(Data)

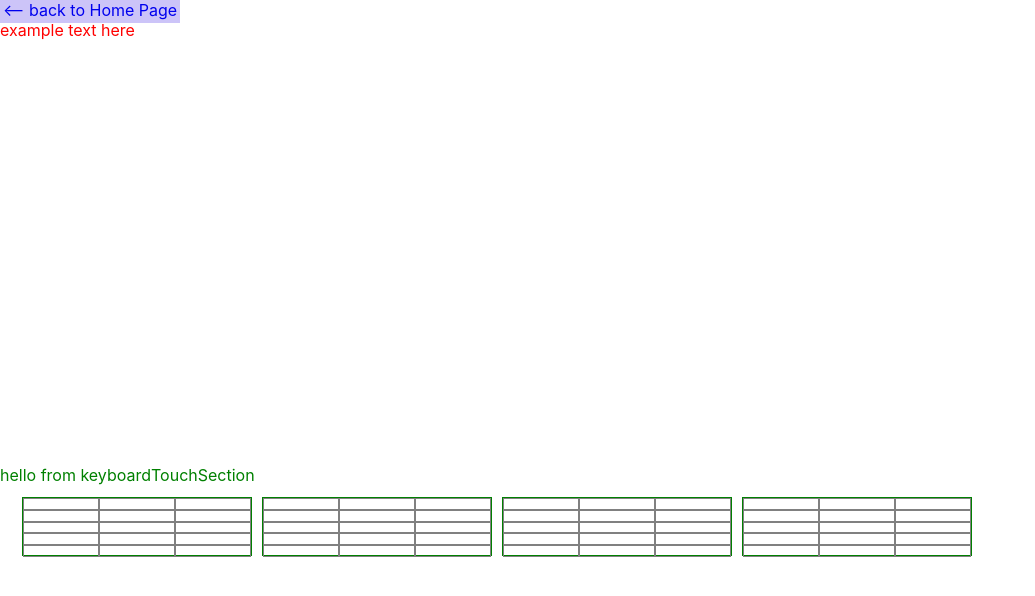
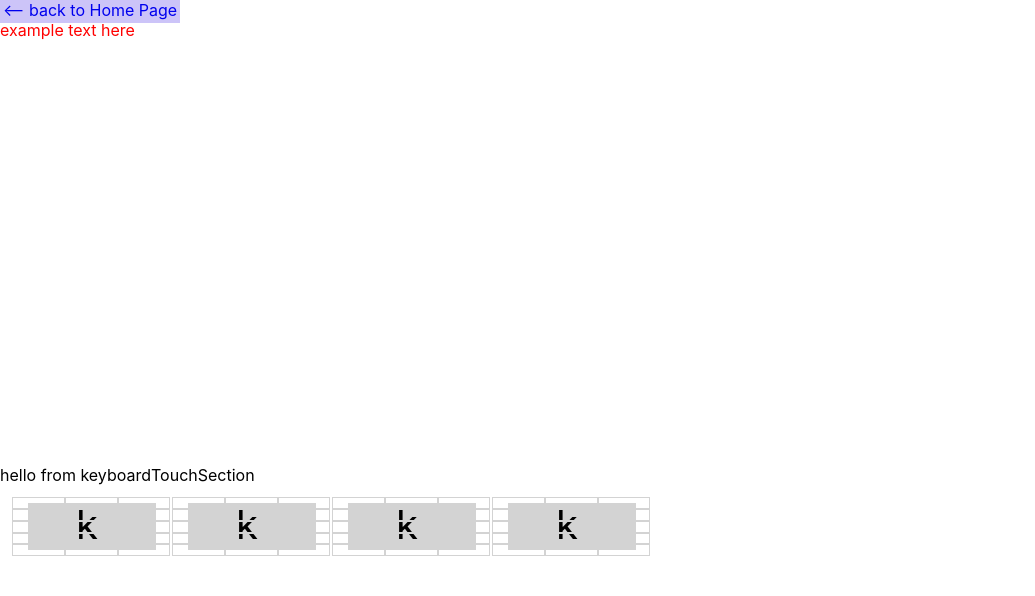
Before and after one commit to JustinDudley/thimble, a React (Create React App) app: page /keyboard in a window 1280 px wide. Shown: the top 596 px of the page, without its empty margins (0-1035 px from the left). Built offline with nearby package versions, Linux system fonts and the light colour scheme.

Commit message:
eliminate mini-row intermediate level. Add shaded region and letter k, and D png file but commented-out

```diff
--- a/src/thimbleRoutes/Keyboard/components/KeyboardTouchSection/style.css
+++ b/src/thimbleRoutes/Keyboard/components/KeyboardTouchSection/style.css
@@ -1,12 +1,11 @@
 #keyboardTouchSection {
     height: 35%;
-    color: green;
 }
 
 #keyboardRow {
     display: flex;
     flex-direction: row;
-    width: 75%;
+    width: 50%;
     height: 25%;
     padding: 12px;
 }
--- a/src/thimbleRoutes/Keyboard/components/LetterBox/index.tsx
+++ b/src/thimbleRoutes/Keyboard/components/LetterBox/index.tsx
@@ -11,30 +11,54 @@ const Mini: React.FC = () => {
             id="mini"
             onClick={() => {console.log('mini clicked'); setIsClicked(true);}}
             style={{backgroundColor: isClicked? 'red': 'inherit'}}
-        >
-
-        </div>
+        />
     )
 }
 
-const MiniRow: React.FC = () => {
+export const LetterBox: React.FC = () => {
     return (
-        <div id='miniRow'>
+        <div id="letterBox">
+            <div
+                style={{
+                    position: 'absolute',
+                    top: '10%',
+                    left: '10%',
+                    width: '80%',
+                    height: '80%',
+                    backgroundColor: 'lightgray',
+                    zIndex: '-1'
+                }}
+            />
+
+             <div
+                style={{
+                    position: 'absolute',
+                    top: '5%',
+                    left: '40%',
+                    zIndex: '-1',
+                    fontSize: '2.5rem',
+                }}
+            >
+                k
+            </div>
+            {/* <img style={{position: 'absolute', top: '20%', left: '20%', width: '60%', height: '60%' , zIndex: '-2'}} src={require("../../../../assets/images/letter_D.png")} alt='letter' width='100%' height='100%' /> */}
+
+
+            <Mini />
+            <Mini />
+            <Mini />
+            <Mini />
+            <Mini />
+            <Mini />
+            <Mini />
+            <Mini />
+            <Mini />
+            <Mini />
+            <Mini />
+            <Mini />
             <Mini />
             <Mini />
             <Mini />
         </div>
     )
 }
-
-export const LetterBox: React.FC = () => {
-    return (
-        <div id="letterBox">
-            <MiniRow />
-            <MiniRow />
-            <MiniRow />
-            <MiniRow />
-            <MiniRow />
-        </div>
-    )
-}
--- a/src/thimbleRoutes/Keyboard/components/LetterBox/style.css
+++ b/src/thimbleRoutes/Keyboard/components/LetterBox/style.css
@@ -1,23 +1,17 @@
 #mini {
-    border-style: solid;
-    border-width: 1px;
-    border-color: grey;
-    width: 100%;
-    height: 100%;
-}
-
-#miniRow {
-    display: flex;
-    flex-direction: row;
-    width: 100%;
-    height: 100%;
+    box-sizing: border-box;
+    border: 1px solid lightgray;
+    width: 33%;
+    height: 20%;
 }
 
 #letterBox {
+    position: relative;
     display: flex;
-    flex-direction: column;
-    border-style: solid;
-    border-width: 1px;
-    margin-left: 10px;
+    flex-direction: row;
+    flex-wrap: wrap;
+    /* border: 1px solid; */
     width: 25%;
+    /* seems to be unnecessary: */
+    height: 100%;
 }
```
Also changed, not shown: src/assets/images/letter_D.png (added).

(End Data)

Nothing but the pictures may be dropped; output the records above exactly.

Before and after one commit to JustinDudley/thimble, a React (Create React App) app: page /keyboard in a window 1280 px wide. Shown: the top 596 px of the page, without its empty margins (0-1035 px from the left). Built offline with nearby package versions, Linux system fonts and the light colour scheme.

Commit message:
eliminate mini-row intermediate level. Add shaded region and letter k, and D png file but commented-out

```diff
--- a/src/thimbleRoutes/Keyboard/components/KeyboardTouchSection/style.css
+++ b/src/thimbleRoutes/Keyboard/components/KeyboardTouchSection/style.css
@@ -1,12 +1,11 @@
 #keyboardTouchSection {
     height: 35%;
-    color: green;
 }
 
 #keyboardRow {
     display: flex;
     flex-direction: row;
-    width: 75%;
+    width: 50%;
     height: 25%;
     padding: 12px;
 }
--- a/src/thimbleRoutes/Keyboard/components/LetterBox/index.tsx
+++ b/src/thimbleRoutes/Keyboard/components/LetterBox/index.tsx
@@ -11,30 +11,54 @@ const Mini: React.FC = () => {
             id="mini"
             onClick={() => {console.log('mini clicked'); setIsClicked(true);}}
             style={{backgroundColor: isClicked? 'red': 'inherit'}}
-        >
-
-        </div>
+        />
     )
 }
 
-const MiniRow: React.FC = () => {
+export const LetterBox: React.FC = () => {
     return (
-        <div id='miniRow'>
+        <div id="letterBox">
+            <div
+                style={{
+                    position: 'absolute',
+                    top: '10%',
+                    left: '10%',
+                    width: '80%',
+                    height: '80%',
+                    backgroundColor: 'lightgray',
+                    zIndex: '-1'
+                }}
+            />
+
+             <div
+                style={{
+                    position: 'absolute',
+                    top: '5%',
+                    left: '40%',
+                    zIndex: '-1',
+                    fontSize: '2.5rem',
+                }}
+            >
+                k
+            </div>
+            {/* <img style={{position: 'absolute', top: '20%', left: '20%', width: '60%', height: '60%' , zIndex: '-2'}} src={require("../../../../assets/images/letter_D.png")} alt='letter' width='100%' height='100%' /> */}
+
+
+            <Mini />
+            <Mini />
+            <Mini />
+            <Mini />
+            <Mini />
+            <Mini />
+            <Mini />
+            <Mini />
+            <Mini />
+            <Mini />
+            <Mini />
+            <Mini />
             <Mini />
             <Mini />
             <Mini />
         </div>
     )
 }
-
-export const LetterBox: React.FC = () => {
-    return (
-        <div id="letterBox">
-            <MiniRow />
-            <MiniRow />
-            <MiniRow />
-            <MiniRow />
-            <MiniRow />
-        </div>
-    )
-}
--- a/src/thimbleRoutes/Keyboard/components/LetterBox/style.css
+++ b/src/thimbleRoutes/Keyboard/components/LetterBox/style.css
@@ -1,23 +1,17 @@
 #mini {
-    border-style: solid;
-    border-width: 1px;
-    border-color: grey;
-    width: 100%;
-    height: 100%;
-}
-
-#miniRow {
-    display: flex;
-    flex-direction: row;
-    width: 100%;
-    height: 100%;
+    box-sizing: border-box;
+    border: 1px solid lightgray;
+    width: 33%;
+    height: 20%;
 }
 
 #letterBox {
+    position: relative;
     display: flex;
-    flex-direction: column;
-    border-style: solid;
-    border-width: 1px;
-    margin-left: 10px;
+    flex-direction: row;
+    flex-wrap: wrap;
+    /* border: 1px solid; */
     width: 25%;
+    /* seems to be unnecessary: */
+    height: 100%;
 }
```
Also changed, not shown: src/assets/images/letter_D.png (added).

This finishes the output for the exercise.